Borderlands 2 review
It's almost common practice that the first game of a new IP is somewhat of a retail beta-test. Not everything in the game is user friendly, glitches and bugs are commonplace and some gameplay mechanics just don't feel all that great. A great example of this is Assassin's Creed. When put head to head against its sequel, it shows just much of a leap in terms of gameplay the second game is. This also somewhat holds true for Borderlands. It was without a doubt an amazing game, but not one without flaws. Classes all felt very similar outside of their class skill, no minimap was present, guns started to look too similar to one another, and the storyline was almost incomprehensible. Gearbox rectified all of this in this smash sequel that far surpasses its predecessor.
While the story doesn't change much in terms of plot devices (you're still vault hunters after all), its presentation is much more comprehensible this time around. There is a clearly defined bad guy in Handsome Jack, a self absorbed asshole with some devilishly good looks. He's easy to hate, and provides a good enough reason to press on with your quest to take him, and the Hyperion corporation down.
Old cast and new team up for one Badass experience
At its core however, it's still Borderlands. It's still all about shooting and looting, completing quests, coming across strange and quirky characters, and customizing the crap out of your chosen character. The fact that the formula remains identical to the first will make players of the first game feel right at home with Borderlands 2. Whether you consider this a good thing or a bad thing is purely based on player preference. If you were expecting a major departure from what you already played back in 2009, you might find yourself disappointed. Borderlands 2 sticks to its guns, and improves on what made the first game so successful.
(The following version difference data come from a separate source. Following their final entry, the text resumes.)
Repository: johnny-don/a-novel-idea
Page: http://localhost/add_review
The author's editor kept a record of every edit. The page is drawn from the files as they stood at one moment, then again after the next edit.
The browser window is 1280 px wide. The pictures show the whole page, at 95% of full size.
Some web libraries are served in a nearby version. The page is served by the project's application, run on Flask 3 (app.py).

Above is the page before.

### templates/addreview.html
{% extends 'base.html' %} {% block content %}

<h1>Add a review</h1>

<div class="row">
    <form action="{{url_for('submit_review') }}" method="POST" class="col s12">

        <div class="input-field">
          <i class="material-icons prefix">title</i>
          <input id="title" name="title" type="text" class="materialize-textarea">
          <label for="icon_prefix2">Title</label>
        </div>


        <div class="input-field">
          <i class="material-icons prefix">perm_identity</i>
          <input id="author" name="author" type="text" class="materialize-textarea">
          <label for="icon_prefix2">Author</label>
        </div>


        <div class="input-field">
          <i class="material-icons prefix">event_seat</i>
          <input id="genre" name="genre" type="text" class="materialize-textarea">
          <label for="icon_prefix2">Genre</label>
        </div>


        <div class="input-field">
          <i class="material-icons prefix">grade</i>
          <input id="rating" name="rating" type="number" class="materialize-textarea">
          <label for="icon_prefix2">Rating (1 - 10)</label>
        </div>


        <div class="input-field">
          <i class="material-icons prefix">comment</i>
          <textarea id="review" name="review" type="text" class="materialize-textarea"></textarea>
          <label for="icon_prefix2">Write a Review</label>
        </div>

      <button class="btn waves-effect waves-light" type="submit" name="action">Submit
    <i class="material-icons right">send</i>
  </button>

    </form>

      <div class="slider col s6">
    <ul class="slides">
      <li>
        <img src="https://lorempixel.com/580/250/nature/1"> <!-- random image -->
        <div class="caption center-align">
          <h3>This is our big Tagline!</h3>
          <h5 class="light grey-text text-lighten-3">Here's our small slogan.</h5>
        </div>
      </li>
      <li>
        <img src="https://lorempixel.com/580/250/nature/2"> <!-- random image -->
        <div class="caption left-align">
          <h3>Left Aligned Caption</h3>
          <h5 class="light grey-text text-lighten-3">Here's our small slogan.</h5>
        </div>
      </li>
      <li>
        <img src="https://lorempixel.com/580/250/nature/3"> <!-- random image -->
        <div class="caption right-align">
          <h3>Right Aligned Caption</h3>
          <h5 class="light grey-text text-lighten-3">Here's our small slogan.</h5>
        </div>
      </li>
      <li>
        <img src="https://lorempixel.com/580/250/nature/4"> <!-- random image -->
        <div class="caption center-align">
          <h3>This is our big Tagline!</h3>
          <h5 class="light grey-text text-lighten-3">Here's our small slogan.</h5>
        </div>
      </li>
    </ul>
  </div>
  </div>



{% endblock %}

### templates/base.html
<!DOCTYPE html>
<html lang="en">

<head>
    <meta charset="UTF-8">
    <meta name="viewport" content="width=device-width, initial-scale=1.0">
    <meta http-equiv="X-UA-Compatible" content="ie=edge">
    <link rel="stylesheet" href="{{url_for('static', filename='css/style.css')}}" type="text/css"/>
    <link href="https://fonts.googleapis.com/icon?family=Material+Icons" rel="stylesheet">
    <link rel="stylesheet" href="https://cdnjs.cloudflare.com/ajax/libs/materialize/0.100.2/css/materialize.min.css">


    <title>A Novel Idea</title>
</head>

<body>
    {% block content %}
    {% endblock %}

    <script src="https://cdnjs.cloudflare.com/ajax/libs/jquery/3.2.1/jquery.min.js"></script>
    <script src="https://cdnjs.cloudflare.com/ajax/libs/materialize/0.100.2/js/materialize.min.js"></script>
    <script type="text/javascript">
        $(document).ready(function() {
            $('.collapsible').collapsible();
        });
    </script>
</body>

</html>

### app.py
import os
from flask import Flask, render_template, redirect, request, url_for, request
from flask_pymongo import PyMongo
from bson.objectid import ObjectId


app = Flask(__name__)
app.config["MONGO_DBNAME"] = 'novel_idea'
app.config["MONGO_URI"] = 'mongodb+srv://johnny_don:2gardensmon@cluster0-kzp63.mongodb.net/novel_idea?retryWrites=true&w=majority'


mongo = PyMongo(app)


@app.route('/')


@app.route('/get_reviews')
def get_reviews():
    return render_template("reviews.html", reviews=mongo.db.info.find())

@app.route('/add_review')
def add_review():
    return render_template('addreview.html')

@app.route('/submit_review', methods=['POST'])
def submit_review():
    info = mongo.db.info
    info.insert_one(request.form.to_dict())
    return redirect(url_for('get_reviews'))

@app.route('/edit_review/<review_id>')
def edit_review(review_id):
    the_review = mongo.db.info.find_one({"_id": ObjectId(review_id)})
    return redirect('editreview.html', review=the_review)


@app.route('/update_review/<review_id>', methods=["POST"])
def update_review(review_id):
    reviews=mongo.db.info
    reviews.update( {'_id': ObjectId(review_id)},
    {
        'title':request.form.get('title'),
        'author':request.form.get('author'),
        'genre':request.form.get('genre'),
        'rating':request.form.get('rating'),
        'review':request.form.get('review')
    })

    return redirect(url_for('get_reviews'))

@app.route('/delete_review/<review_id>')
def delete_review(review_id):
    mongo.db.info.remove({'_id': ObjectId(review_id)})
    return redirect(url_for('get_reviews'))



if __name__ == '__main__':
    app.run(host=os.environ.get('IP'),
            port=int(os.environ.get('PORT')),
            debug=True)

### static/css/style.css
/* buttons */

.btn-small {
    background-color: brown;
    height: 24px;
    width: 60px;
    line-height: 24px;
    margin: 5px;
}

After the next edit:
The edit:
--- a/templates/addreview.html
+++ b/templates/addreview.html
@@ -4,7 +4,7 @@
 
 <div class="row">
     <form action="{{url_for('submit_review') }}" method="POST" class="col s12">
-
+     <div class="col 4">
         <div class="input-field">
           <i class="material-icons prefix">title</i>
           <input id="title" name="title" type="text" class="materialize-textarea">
There are certain aspects of the game which are undoubtedly better. The skill trees feel far more diverse this time around, offering a much deeper, and more specialized customization. This sort of diversity also encourages players to experiment a bit with their builds and find one that truly fits their playstyle. What's more is that completing challenges, such as killing a designated number of enemies with a designated gun, nets you Badass Tokens. These are well worth completing since each token grants you a permanent boost to a number of stats, such as gun damage, shield capacity, critical damage, grenade damage, etc. Even better is that these stat boosts carry over to every character you make.
A lot more customization this time around, even your character appearance
The tedium of quests has also gotten a much needed overhaul. Quests are now far more dynamic, changing and continuing based on your actions, rather than just task you with killing a certain amount of enemies, and returning back for your reward. There are also a bunch of standout quests that will undoubtedly bring a smile to your face, such as the Top Gun inspired mission, tasking you to collect volleyballs and jet fuel, and then killing a bunch of shirtless men, classic. One of my favorites however was the tea party quest for Tiny Tina. You first had to go collect members for the tea party, one which was an actual bandit. Then have them sit at the party (of course the bandit was roped up in an electric chair) and defend the party long enough from an onslaught of bandits until Tiny Tina was satisfied.
Another big change to quests is the fact that they can be failed if not done in a timely manner, or completely altered. In one of the storyline quests, I was tasked with rescuing a fellow Commando from a robotic cell. If you destroy the cell quickly enough, you'll save him and the quest will be over. However if you take too long, it will fly back to its base, meaning you then have to infiltrate it and rescue him there.
If you were getting sick of seeing apocalyptic wasteland and barren desert, you'll be pleased to know that Pandora is much more diverse. You'll trek across a snow arctic tundra, lush grasslands, mechanical and robotic bases and more. Even the enemy diversity got a big bump in Borderlands 2. Aside from the standard human factions such as bandits and nomads, you'll be dispatching ape sized Bullymongs, giant Crystalisks, and the invisible turning Stalkers.
Borderlands 2 is full of references not only to the first game, but other games, and pop culture as well. You'll spot various references to famous movie or television quotes, and even references to various Meme's. Whether you're hearing Zer0 saying "You just set off my trap card" in reference to YuGiOh, or an NPC saying "This is no planet for old men", you just can't help but smile. Nothing will prepare you for your first encounter with a Minecraft Creeper.